property; the least-upper-bound of the set of lower bounds of a set is the greatest-lower-
bound, and the greatest-lower-bound of the set of upper bounds of a set is the least-
upper-bound of the set.

If in a partially ordered set P every bounded subset has a supremum, this applies also,
for any set X, in the function space containing all functions from X to P, where f ≤ g if and
only if f(x) ≤ g(x) for all x in X. For example, it applies for real functions, and, since these
can be considered special cases of functions, for real n-tuples and sequences of real
numbers.

Infimum
In mathematics, the infimum (plural infima) of a subset S of some partially ordered
set T is the greatest element of T that is less than or equal to all elements of S.
Consequently the term greatest lower bound (also abbreviated as glb or GLB) is also
commonly used. Infima of real numbers are a common special case that is especially
important in analysis. However, the general definition remains valid in the more abstract
setting of order theory where arbitrary partially ordered sets are considered.

The infimum is in a precise sense dual to the concept of a supremum.

Infima of real numbers


In analysis the infimum or greatest lower bound of a subset S of real numbers is denoted
by inf(S) and is defined to be the biggest real number that is smaller than or equal to
every number in S. If no such number exists (because S is not bounded below), then we
define inf(S) = −∞. If S is empty, we define inf(S) = ∞ (see extended real number line).

An important property of the real numbers is that every set of real numbers has an
infimum (any bounded nonempty subset of the real numbers has an infimum in the non-
extended real numbers).

Examples:

If a set has a smallest element, as in the first example, then the smallest element is the
infimum for the set. (If the infimum is contained in the set, then it is also known as
the minimum). As the last three examples show, the infimum of a set does not have to
belong to the set.

The notions of infimum and supremum are dual in the sense that

Where,
.
Infima in partially ordered sets

The definition of infima easily generalizes to subsets of arbitrary partially ordered


sets and as such plays a vital role in order theory.
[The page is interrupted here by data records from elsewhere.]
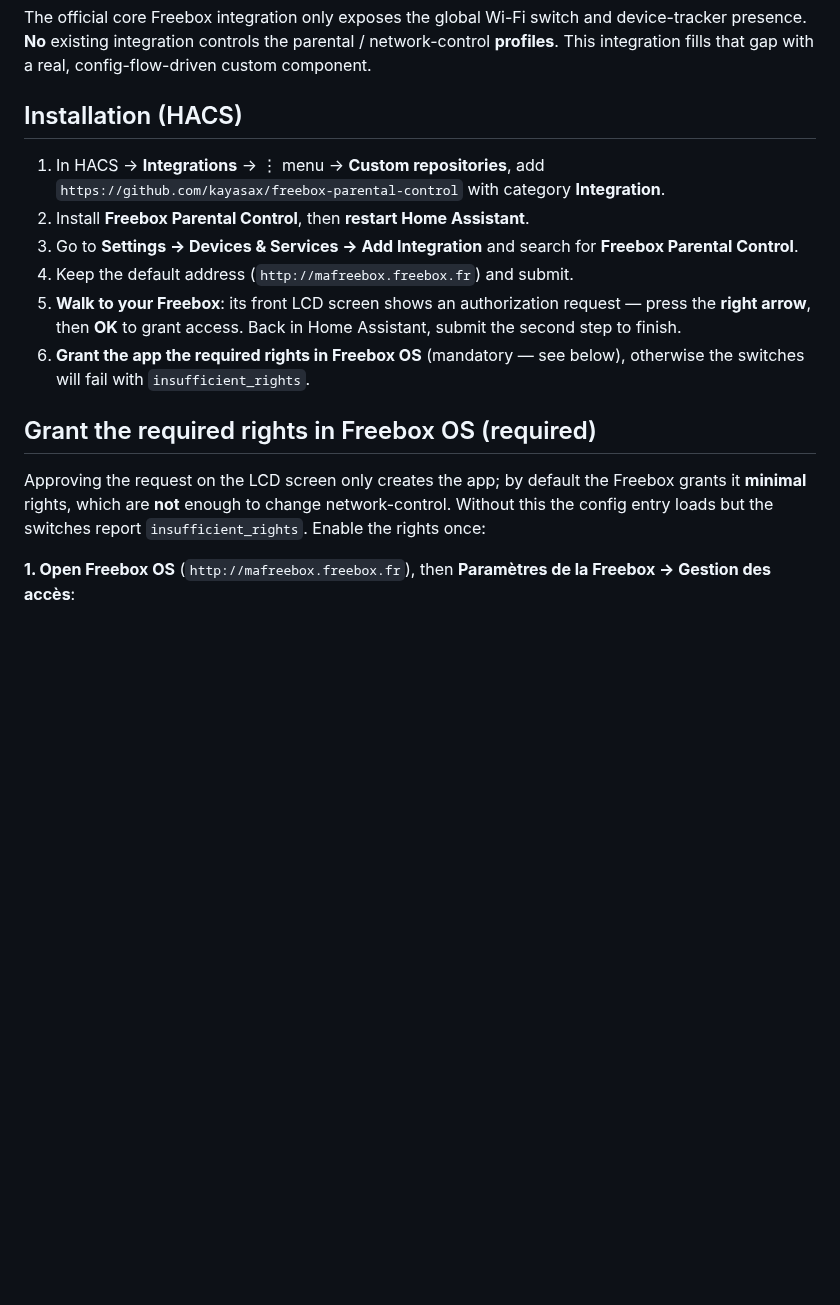
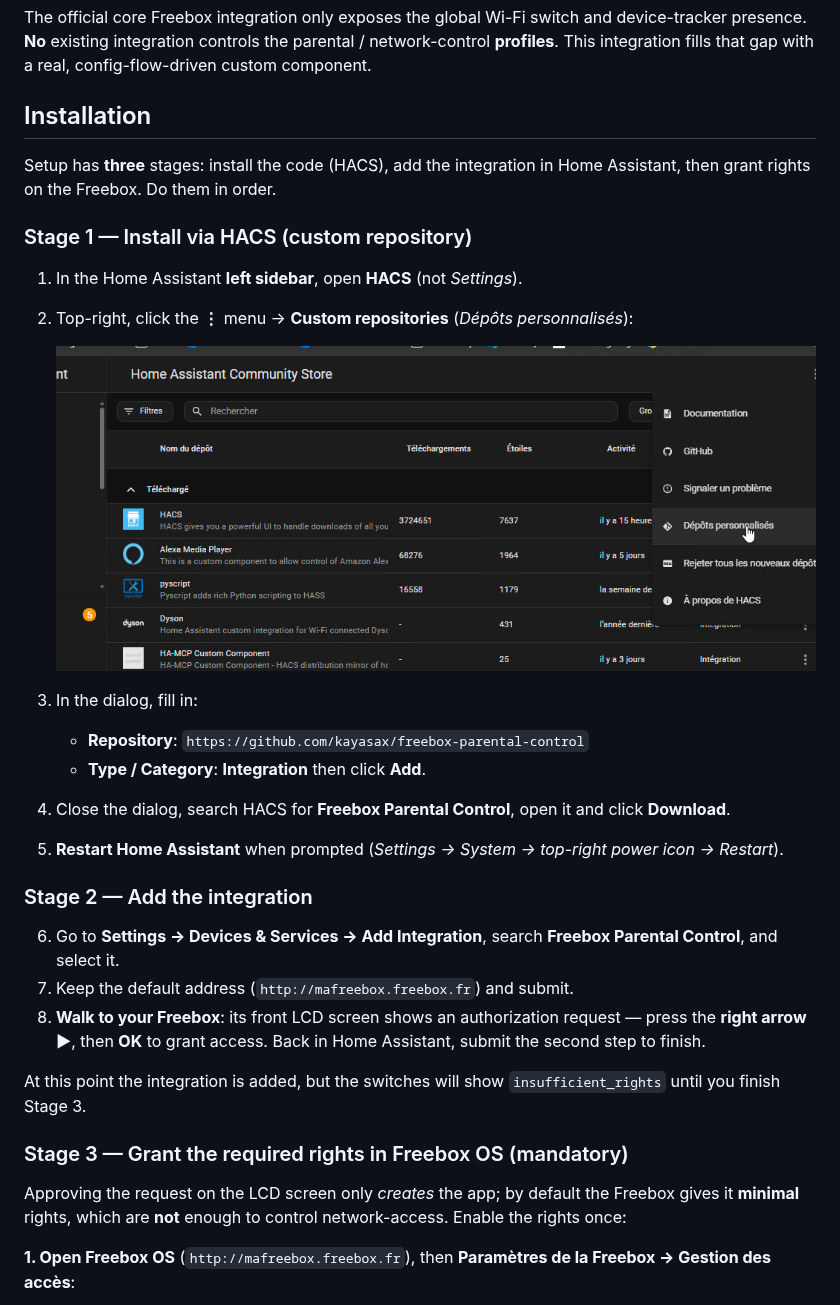
Before and after one commit to kayasax/freebox-parental-control, a Markdown page: README.md, the part around the change. GitHub-like rendering; pictures changed too: docs/images/05-hacs-custom-repo.png (added); blank space fills up the shorter version.

Commit message:
docs+fix: clearer 3-stage install, screenshots, rename to 'Freebox Parental Control'
- Restructure README install into 3 explicit stages (HACS custom repo, add
  integration, Freebox OS rights) with a HACS custom-repositories screenshot
- Rename the user-facing integration name from 'Freebox Network Control' to
  'Freebox Parental Control' everywhere (hacs.json, manifest, config flow
  title, EN/FR strings) so it matches the repo name shown in HACS
- Technical domain stays freebox_network_control (matches the Freebox API)

Co-authored-by: Copilot <223556219+Copilot@users.noreply.github.com>

```diff
--- a/README.md
+++ b/README.md
@@ -25,27 +25,45 @@ device-tracker presence. **No** existing integration controls the parental /
 network-control **profiles**. This integration fills that gap with a real,
 config-flow-driven custom component.
 
-## Installation (HACS)
+## Installation
 
-1. In HACS → **Integrations** → ⋮ menu → **Custom repositories**, add
-   `https://github.com/kayasax/freebox-parental-control` with category
-   **Integration**.
-2. Install **Freebox Parental Control**, then **restart Home Assistant**.
-3. Go to **Settings → Devices & Services → Add Integration** and search for
-   **Freebox Parental Control**.
-4. Keep the default address (`http://mafreebox.freebox.fr`) and submit.
-5. **Walk to your Freebox**: its front LCD screen shows an authorization
-   request — press the **right arrow**, then **OK** to grant access. Back in
+Setup has **three** stages: install the code (HACS), add the integration in
+Home Assistant, then grant rights on the Freebox. Do them in order.
+
+### Stage 1 — Install via HACS (custom repository)
+
+1. In the Home Assistant **left sidebar**, open **HACS** (not *Settings*).
+2. Top-right, click the **⋮** menu → **Custom repositories**
+   (*Dépôts personnalisés*):
+
+   ![HACS custom repositories menu](docs/images/05-hacs-custom-repo.png)
+
+3. In the dialog, fill in:
+   - **Repository**: `https://github.com/kayasax/freebox-parental-control`
+   - **Type / Category**: **Integration**
+   then click **Add**.
+4. Close the dialog, search HACS for **Freebox Parental Control**, open it and
+   click **Download**.
+5. **Restart Home Assistant** when prompted
+   (*Settings → System → top-right power icon → Restart*).
+
+### Stage 2 — Add the integration
+
+6. Go to **Settings → Devices & Services → Add Integration**, search
+   **Freebox Parental Control**, and select it.
+7. Keep the default address (`http://mafreebox.freebox.fr`) and submit.
+8. **Walk to your Freebox**: its front LCD screen shows an authorization
+   request — press the **right arrow ▶**, then **OK** to grant access. Back in
    Home Assistant, submit the second step to finish.
-6. **Grant the app the required rights in Freebox OS** (mandatory — see below),
-   otherwise the switches will fail with `insufficient_rights`.
 
-## Grant the required rights in Freebox OS (required)
+At this point the integration is added, but the switches will show
+`insufficient_rights` until you finish Stage 3.
 
-Approving the request on the LCD screen only creates the app; by default the
-Freebox grants it **minimal** rights, which are **not** enough to change
-network-control. Without this the config entry loads but the switches report
-`insufficient_rights`. Enable the rights once:
+### Stage 3 — Grant the required rights in Freebox OS (mandatory)
+
+Approving the request on the LCD screen only *creates* the app; by default the
+Freebox gives it **minimal** rights, which are **not** enough to control
+network-access. Enable the rights once:
 
 **1. Open Freebox OS** (`http://mafreebox.freebox.fr`), then
 **Paramètres de la Freebox → Gestion des accès**:
```
Also changed, not shown: 6 other files.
In this context, especially in lattice
theory, greatest lower bounds are also called meets.

Formally, the infimum of a subset S of a partially ordered set (P, ≤) is an


element a of P such that
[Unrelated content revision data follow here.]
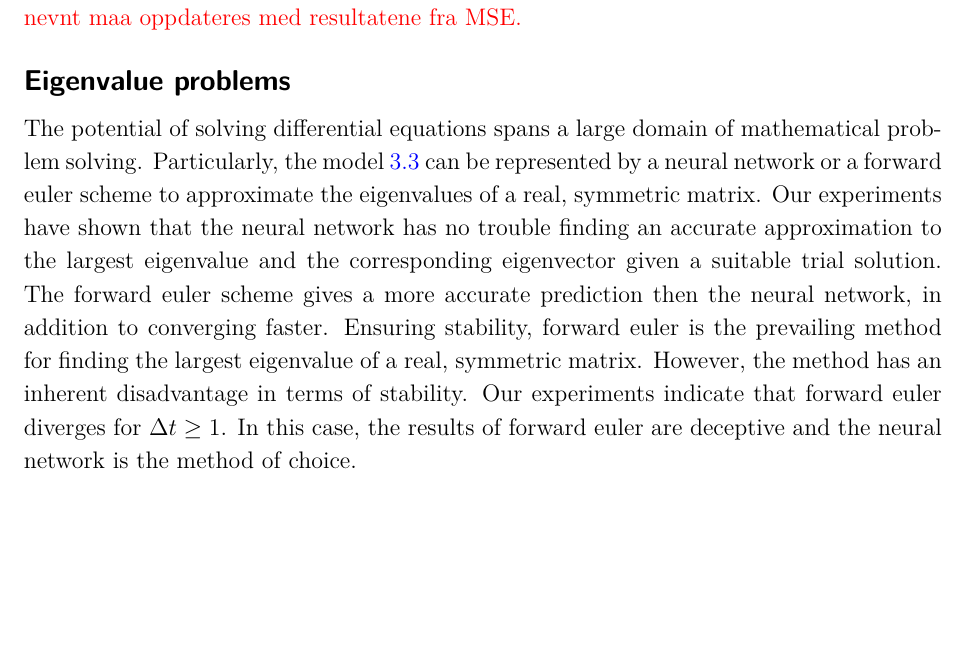
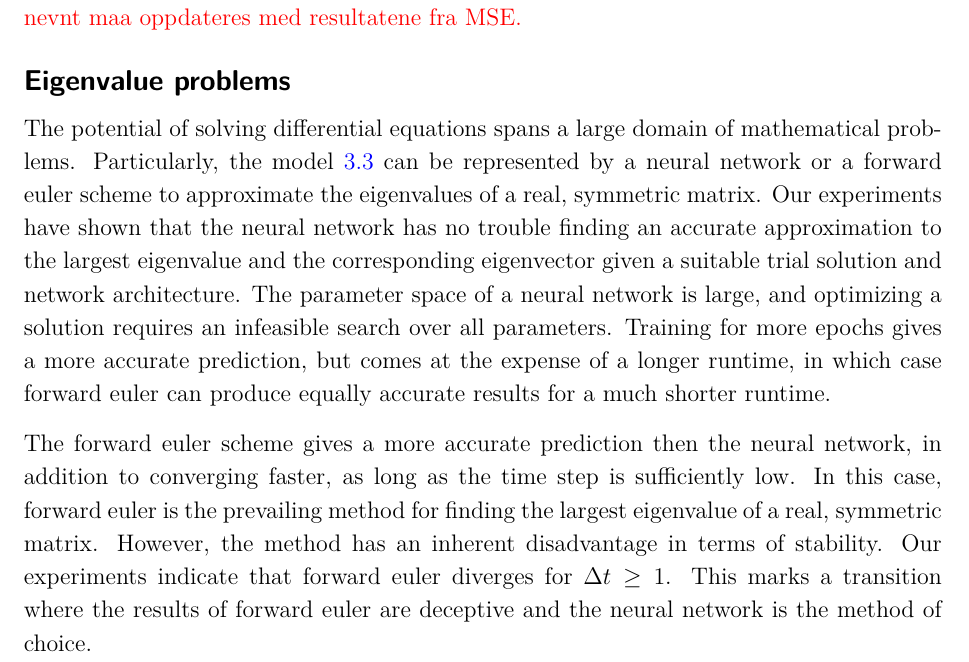
Before and after one commit to sigurdru/FYS-STK4155-Applied-Data-Analysis-and-Machine-Learning, a LaTeX document (project3/tex/project3.tex): part of page 18 of 19, cut so that both start at the same text, the shorter picture padded with empty space. Compiled offline with pdfLaTeX.

Commit message:
Small adjustments

```diff
--- a/project3/tex/project3.tex
+++ b/project3/tex/project3.tex
@@ -489,7 +489,9 @@ The forward euler method and neural networks are two quite different methods for
 
 
 \subsection*{Eigenvalue problems}
-The potential of solving differential equations spans a large domain of mathematical problem solving. Particularly, the model \ref{eq:diff_eig} can be represented by a neural network or a forward euler scheme to approximate the eigenvalues of a real, symmetric matrix. Our experiments have shown that the neural network has no trouble finding an accurate approximation to the largest eigenvalue and the corresponding eigenvector given a suitable trial solution. The forward euler scheme gives a more accurate prediction then the neural network, in addition to converging faster. Ensuring stability, forward euler is the prevailing method for finding the largest eigenvalue of a real, symmetric matrix. However, the method has an inherent disadvantage in terms of stability. Our experiments indicate that forward euler diverges for $\Delta t \ge 1$. In this case, the results of forward euler are deceptive and the neural network is the method of choice.
+The potential of solving differential equations spans a large domain of mathematical problems. Particularly, the model \ref{eq:diff_eig} can be represented by a neural network or a forward euler scheme to approximate the eigenvalues of a real, symmetric matrix. Our experiments have shown that the neural network has no trouble finding an accurate approximation to the largest eigenvalue and the corresponding eigenvector given a suitable trial solution and network architecture. The parameter space of a neural network is large, and optimizing a solution requires an infeasible search over all parameters. Training for more epochs gives a more accurate prediction, but comes at the expense of a longer runtime, in which case forward euler can produce equally accurate results for a much shorter runtime.
+
+The forward euler scheme gives a more accurate prediction then the neural network, in addition to converging faster, as long as the time step is sufficiently low. In this case, forward euler is the prevailing method for finding the largest eigenvalue of a real, symmetric matrix. However, the method has an inherent disadvantage in terms of stability. Our experiments indicate that forward euler diverges for $\Delta t \ge 1$. This marks a transition where the results of forward euler are deceptive and the neural network is the method of choice.
 
 
 
```
Also changed, not shown: project3/code/analysis.py (+1 -2 lines).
1. a ≤ x for all x in S, (a is a lower bound) and


2. for all y in P, if for all x in S, y ≤ x,
then y ≤ a (a larger than any other lower bound).

Any element with these properties is necessarily unique, but in general no such element
needs to exist. Consequently, orders for which certain infima are known to exist become
especially interesting. More information on the various classes of partially ordered sets
that arise from such considerations are found in the article on completeness properties.

The dual concept of infimum is given by the notion of a supremum or least upper bound.
By the duality principle of order theory, every statement about suprema is thus readily
transformed into a statement about infima. For this reason, all further results, details,
and examples can be taken from the article on suprema.